Eras of Influence: An Introduction to the Artists that Define My Musical Journey

If you’re a regular listener of our podcast, you’ve heard PopMatters’ Evan Sawdey speak about his concept of the “Imperial Period.” Essentially, the idea is that all great artists have a specific period of time in which they are not only creating their best art, but are also holding their greatest level of influence and general popularity. It’s a fun exercise to map out the imperial period of our favorite artists, but at some point during the doldrums of 2020, I began expanding the concept in a more personal direction.

As I’ve grown older, I’ve obviously developed a longer tail of musical interests. Music that was precious to me at one point in time now feels like eons ago. But nevertheless, my passion and interest in new music has followed me along. When looking back, I can define specific periods of my life by one central artist. Not that I listened exclusively to this artist, but that their music and influence rippled out in such a way that a specific sound or sentiment provided a sort of emotional arc to that stretch of my life.

And that brings us this inherently dumb exercise. What else are you supposed to do when you can’t leave the house?

Starting current day, I worked my way backward to dissect chunks of my life that feel tied to a specific artist. For example, when I think of the past five years, I can’t separate my interests and experience from Halsey. Her music, her art, her personality, her sound serve as the epicenter of influence for this period of my life, From there, my other main interests splinter out from that point. It’s not a math equation, but it’s definitely a real feeling that I can define when I close my eyes and think about how my mood moves me from song to song and artist to artist.

I’ve broken down the years of my life into chunks that can be defined by an artist, along with “honorable mentions” that serve as a kind of a second tier. The early years of my life have no central artist, because I was simply exploring music through the interests of my mom and eventually my friends. My first personal “era” began in 1997, which we’ll examine in full in a later installment.

For now, we’ll begin with the early years, which set the table for my own personal exploration. Many thanks to my mom, whose love of music (and sharing the music she loved) undoubtedly molded me into the person I am today in so many ways. So, without further ado, here goes nothing!

The 1980s: Michael Jackson, Genesis, Queen

My first memory of listening and enjoying music involves a cassette tape of Knee Deep in the Hoopla by Starship (formerly Jefferson Starship, formerly Jefferson Airplane). According to my mom, she purchased the tape after I continually showed interest in the singles “We Built This City” and “Sara” when they played on the radio. I remember playing the tape on a Walkman that my mom and I shared, rewinding to listen to “We Built This City” again and again. If I close my eyes, I can still almost feel the scratchy, puffy headphones over my ears and the gentle hum of the Walkman in my hands.

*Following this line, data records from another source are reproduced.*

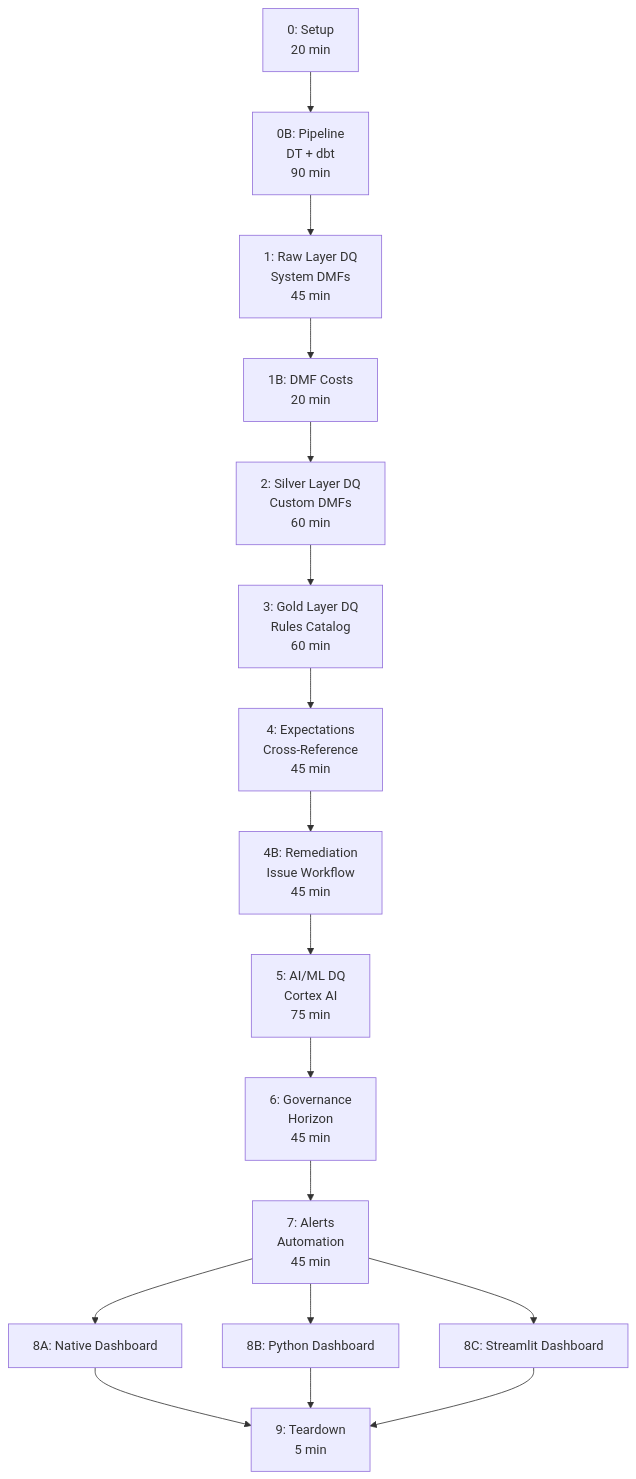
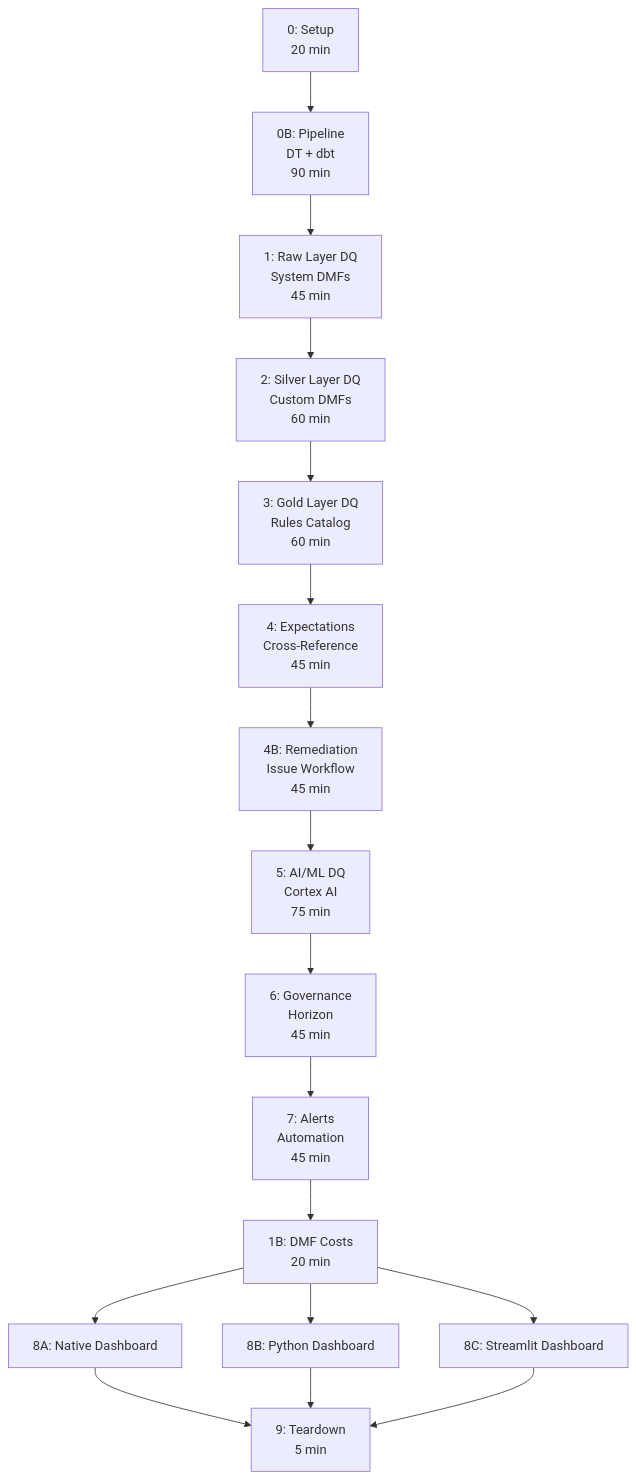
One commit to mcharni76/snowflake-data-quality-monitoring-hol changed the diagram in guide/LAB_MAP.md. Above: the diagram before and after it, drawn with Mermaid. The commit also changed other lines of this file and 3 other files, not shown here.

````diff
--- a/guide/LAB_MAP.md
+++ b/guide/LAB_MAP.md
@@ -7,19 +7,19 @@
 ```mermaid
 flowchart TD
     M0[0: Setup<br/>20 min] --> M0B[0B: Pipeline<br/>DT + dbt<br/>90 min]
     M0B --> M1[1: Raw Layer DQ<br/>System DMFs<br/>45 min]
-    M1 --> M1B[1B: DMF Costs<br/>20 min]
-    M1B --> M2[2: Silver Layer DQ<br/>Custom DMFs<br/>60 min]
+    M1 --> M2[2: Silver Layer DQ<br/>Custom DMFs<br/>60 min]
     M2 --> M3[3: Gold Layer DQ<br/>Rules Catalog<br/>60 min]
     M3 --> M4[4: Expectations<br/>Cross-Reference<br/>45 min]
     M4 --> M4B[4B: Remediation<br/>Issue Workflow<br/>45 min]
     M4B --> M5[5: AI/ML DQ<br/>Cortex AI<br/>75 min]
     M5 --> M6[6: Governance<br/>Horizon<br/>45 min]
     M6 --> M7[7: Alerts<br/>Automation<br/>45 min]
-    M7 --> M8A[8A: Native Dashboard]
-    M7 --> M8B[8B: Python Dashboard]
-    M7 --> M8C[8C: Streamlit Dashboard]
+    M7 --> M1B[1B: DMF Costs<br/>20 min]
+    M1B --> M8A[8A: Native Dashboard]
+    M1B --> M8B[8B: Python Dashboard]
+    M1B --> M8C[8C: Streamlit Dashboard]
     M8A --> M9[9: Teardown<br/>5 min]
     M8B --> M9
     M8C --> M9
 ```
````
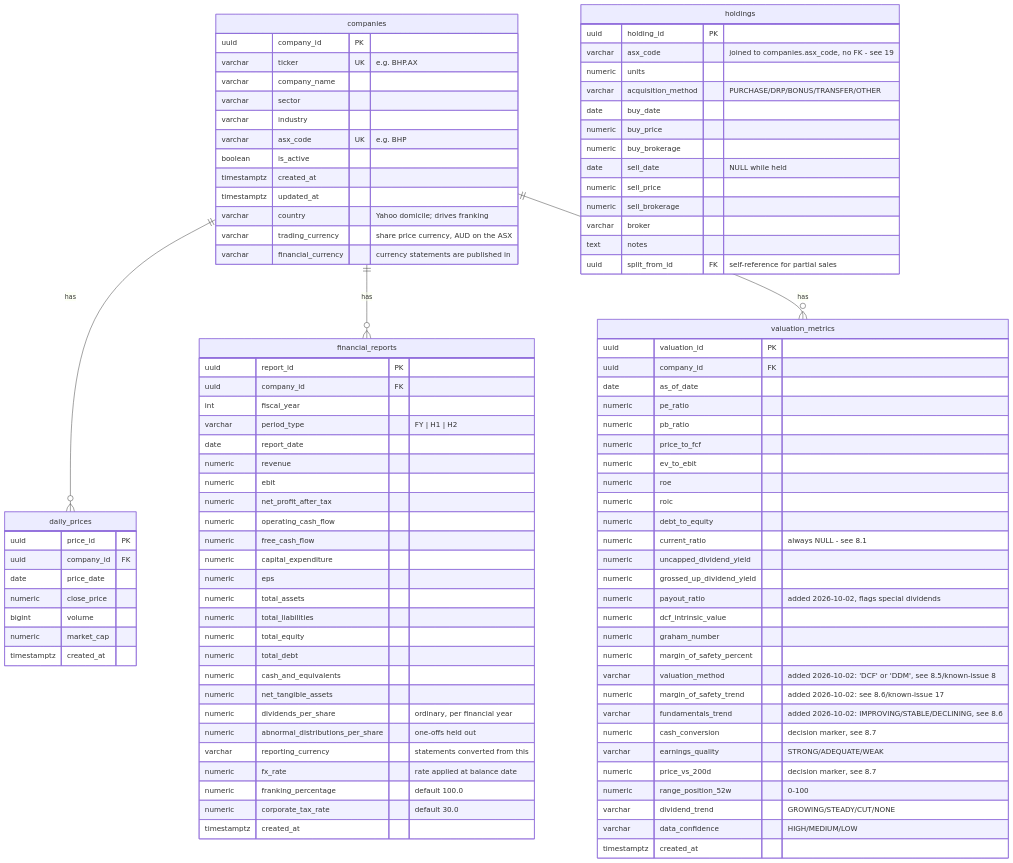
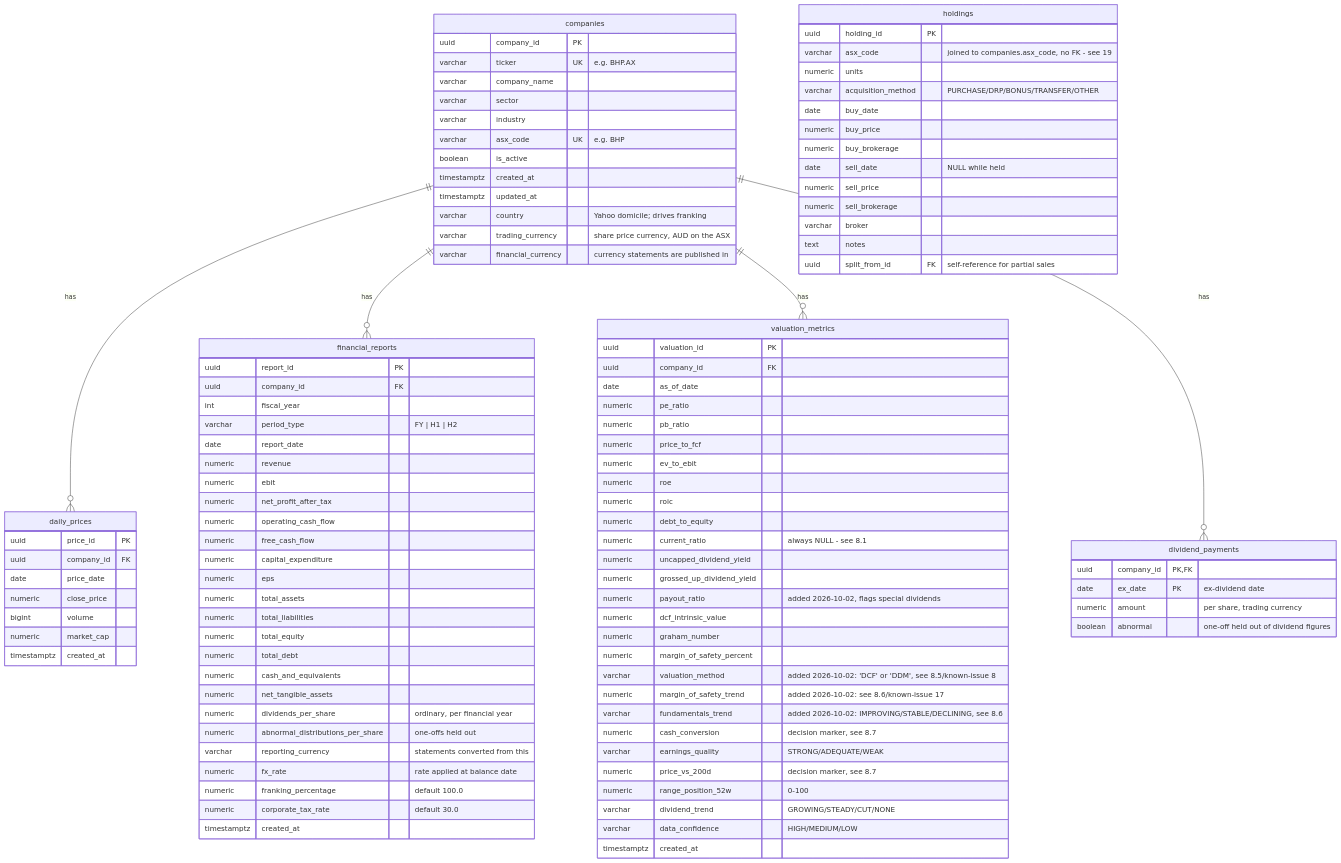
Before and after one commit to davidstangherlin/Portfolio: the second of 2 diagrams in docs/AS_BUILT.md, drawn with Mermaid. The commit also changed other lines of this file and 11 other files, not shown here.

First line of the commit message:
Mark dividends on the price chart with a pink D

```diff
--- a/docs/AS_BUILT.md
+++ b/docs/AS_BUILT.md
@@ -151,6 +152,7 @@
     companies ||--o{ daily_prices : has
     companies ||--o{ financial_reports : has
     companies ||--o{ valuation_metrics : has
+    companies ||--o{ dividend_payments : has
 
     companies {
         uuid company_id PK
@@ -165,6 +167,12 @@
         varchar country "Yahoo domicile; drives franking"
         varchar trading_currency "share price currency, AUD on the ASX"
         varchar financial_currency "currency statements are published in"
+    }
+    dividend_payments {
+        uuid company_id PK,FK
+        date ex_date PK "ex-dividend date"
+        numeric amount "per share, trading currency"
+        boolean abnormal "one-off held out of dividend figures"
     }
     daily_prices {
         uuid price_id PK
```
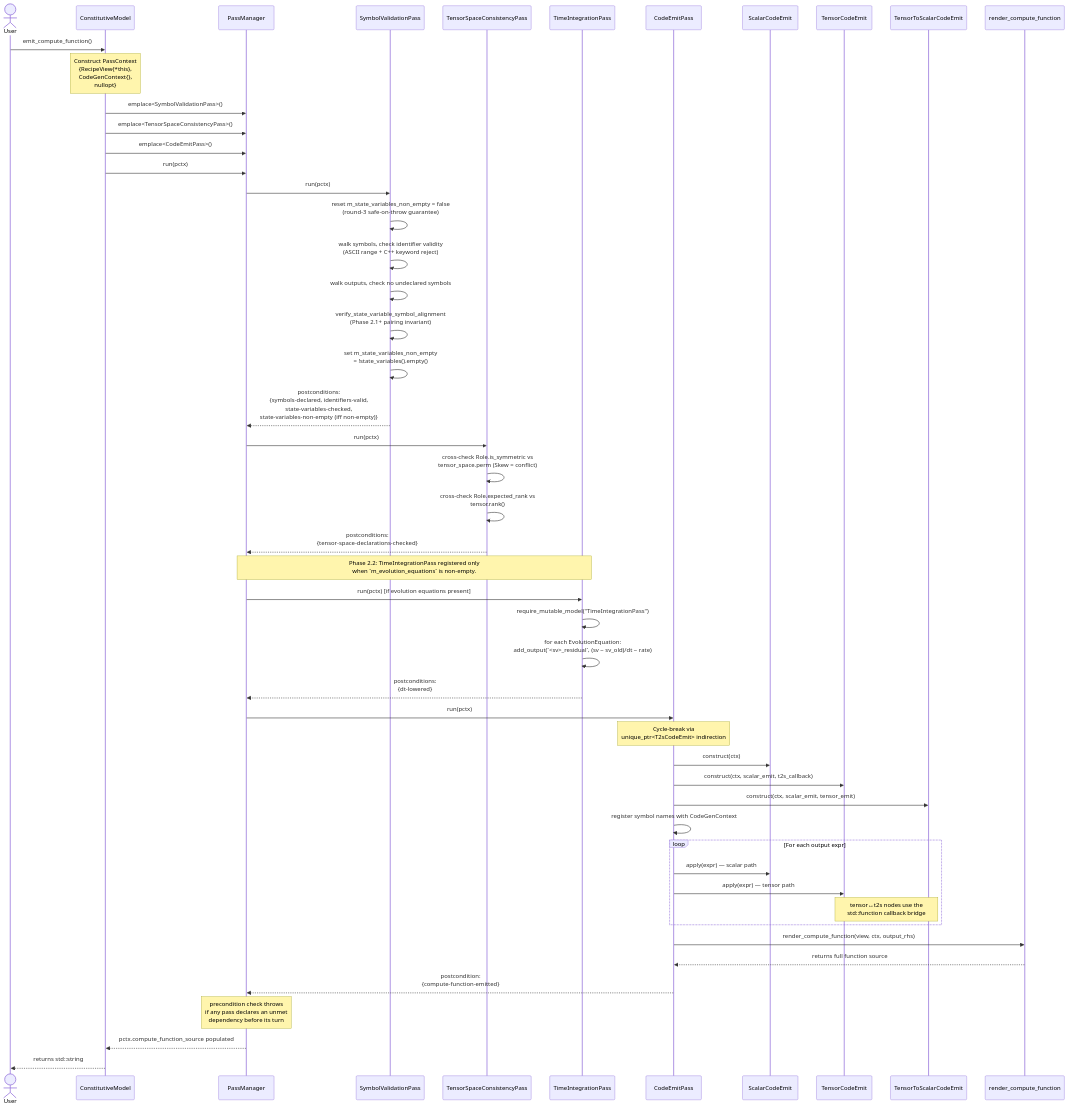
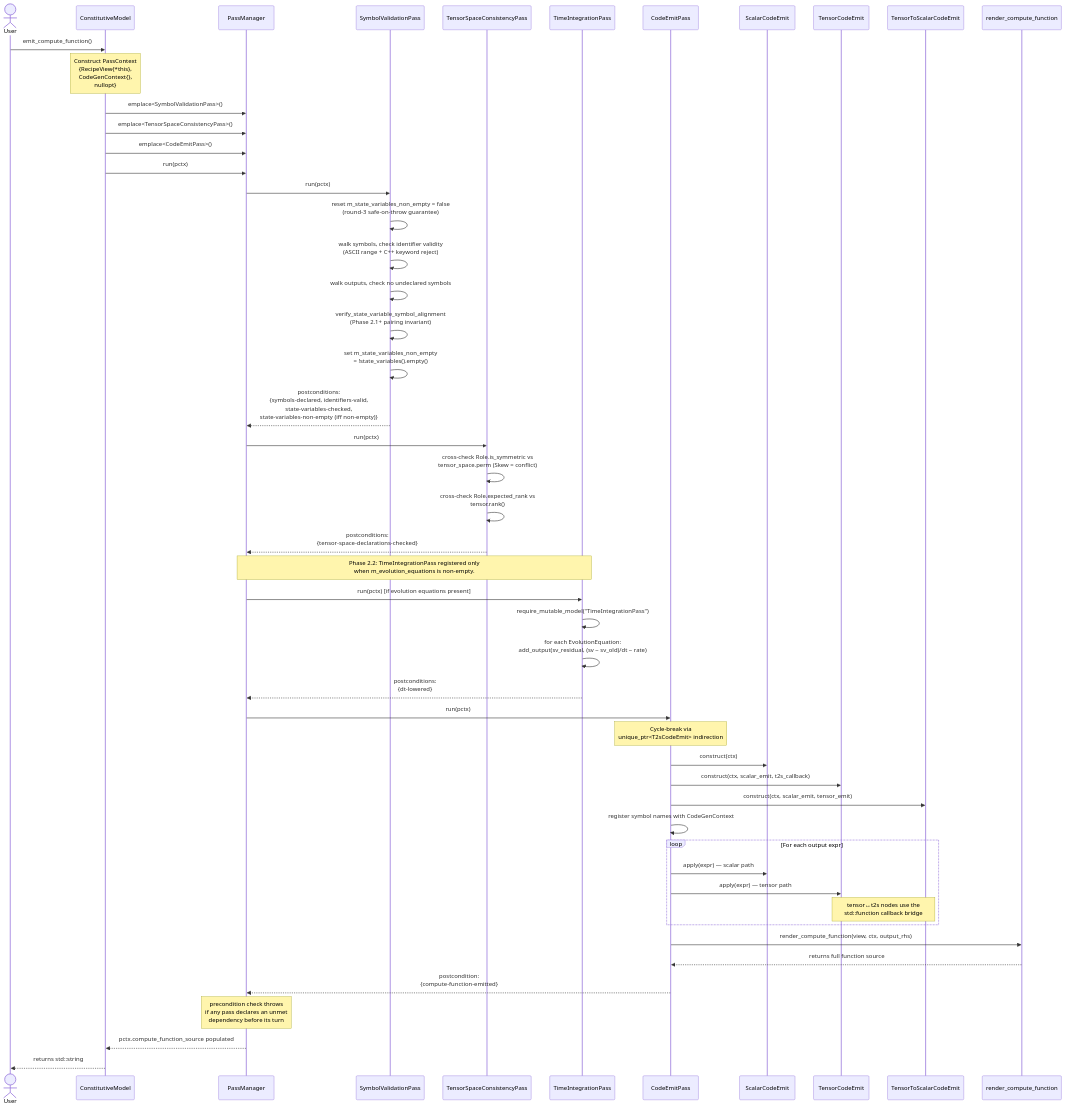
Before and after one commit to NumSim-Stack/numsim-codegen: the second of 3 diagrams in docs/workflow.md, drawn with Mermaid. The commit also changed 2 other files, not shown here.

Commit message:
Address PR #69 round-1 review: dynamic_cast guard, NaN dt default, model token, fail-fast rate, 4 new tests

````diff
--- a/docs/workflow.md
+++ b/docs/workflow.md
@@ -46,59 +46,59 @@
 ```mermaid
 sequenceDiagram
     actor User
     participant Model as ConstitutiveModel
     participant PM as PassManager
     participant SVP as SymbolValidationPass
     participant TSP as TensorSpaceConsistencyPass
     participant TIP as TimeIntegrationPass
     participant CEP as CodeEmitPass
     participant SE as ScalarCodeEmit
     participant TE as TensorCodeEmit
     participant T2S as TensorToScalarCodeEmit
     participant Render as render_compute_function
 
     User->>Model: emit_compute_function()
     Note over Model: Construct PassContext<br/>{RecipeView{*this},<br/> CodeGenContext{},<br/> nullopt}
     Model->>PM: emplace<SymbolValidationPass>()
     Model->>PM: emplace<TensorSpaceConsistencyPass>()
     Model->>PM: emplace<CodeEmitPass>()
     Model->>PM: run(pctx)
 
     PM->>SVP: run(pctx)
     SVP->>SVP: reset m_state_variables_non_empty = false<br/>(round-3 safe-on-throw guarantee)
     SVP->>SVP: walk symbols, check identifier validity<br/>(ASCII range + C++ keyword reject)
     SVP->>SVP: walk outputs, check no undeclared symbols
     SVP->>SVP: verify_state_variable_symbol_alignment<br/>(Phase 2.1+ pairing invariant)
     SVP->>SVP: set m_state_variables_non_empty<br/>= !state_variables().empty()
     SVP-->>PM: postconditions:<br/>{symbols-declared, identifiers-valid,<br/>state-variables-checked,<br/>state-variables-non-empty (iff non-empty)}
 
     PM->>TSP: run(pctx)
     TSP->>TSP: cross-check Role.is_symmetric vs<br/>tensor_space.perm (Skew = conflict)
     TSP->>TSP: cross-check Role.expected_rank vs<br/>tensor.rank()
     TSP-->>PM: postconditions:<br/>{tensor-space-declarations-checked}
 
-    Note over PM,TIP: Phase 2.2: TimeIntegrationPass registered only<br/>when `m_evolution_equations` is non-empty.
+    Note over PM,TIP: Phase 2.2: TimeIntegrationPass registered only<br/>when m_evolution_equations is non-empty.
     PM->>TIP: run(pctx) [if evolution equations present]
     TIP->>TIP: require_mutable_model("TimeIntegrationPass")
-    TIP->>TIP: for each EvolutionEquation:<br/>add_output(`<sv>_residual`, (sv − sv_old)/dt − rate)
+    TIP->>TIP: for each EvolutionEquation:<br/>add_output(sv_residual, (sv − sv_old)/dt − rate)
     TIP-->>PM: postconditions:<br/>{dt-lowered}
 
     PM->>CEP: run(pctx)
     Note over CEP: Cycle-break via<br/>unique_ptr<T2sCodeEmit> indirection
     CEP->>SE: construct(ctx)
     CEP->>TE: construct(ctx, scalar_emit, t2s_callback)
     CEP->>T2S: construct(ctx, scalar_emit, tensor_emit)
     CEP->>CEP: register symbol names with CodeGenContext
     loop For each output expr
         CEP->>SE: apply(expr) — scalar path
         CEP->>TE: apply(expr) — tensor path
         Note over TE,T2S: tensor↔t2s nodes use the<br/>std::function callback bridge
     end
     CEP->>Render: render_compute_function(view, ctx, output_rhs)
     Render-->>CEP: returns full function source
     CEP-->>PM: postcondition:<br/>{compute-function-emitted}
     Note over PM: precondition check throws<br/>if any pass declares an unmet<br/>dependency before its turn
 
     PM-->>Model: pctx.compute_function_source populated
     Model-->>User: returns std::string
 ```
````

Those early years of my life were solely influenced by the music that my mom played. And she played music a LOT. In the house, in the car, on a boombox while we lounged in the backyard. The albums I remember the most are Bad by Michael Jackson, Invisible Touch by Genesis, and Queen’s Greatest Hits album. I remember how she used to play “We Will Rock You”, “We Are the Champions” and “Another One Bites the Dust” as she drove me to tee-ball games.

In those early days of my life, I stayed at the home of a babysitter while my parents went to work. The woman whose home I stayed at had a teenage daughter. She would burst through the door each afternoon, drop her backpack on the floor, hop into a recliner, and turn the television to MTV. It was there that I saw the video for the aforementioned “We Built This City”, Jackson’s “Bad”, and his sister Janet’s “Rhythm Nation” and Paula Abdul’s “Straight Up”. 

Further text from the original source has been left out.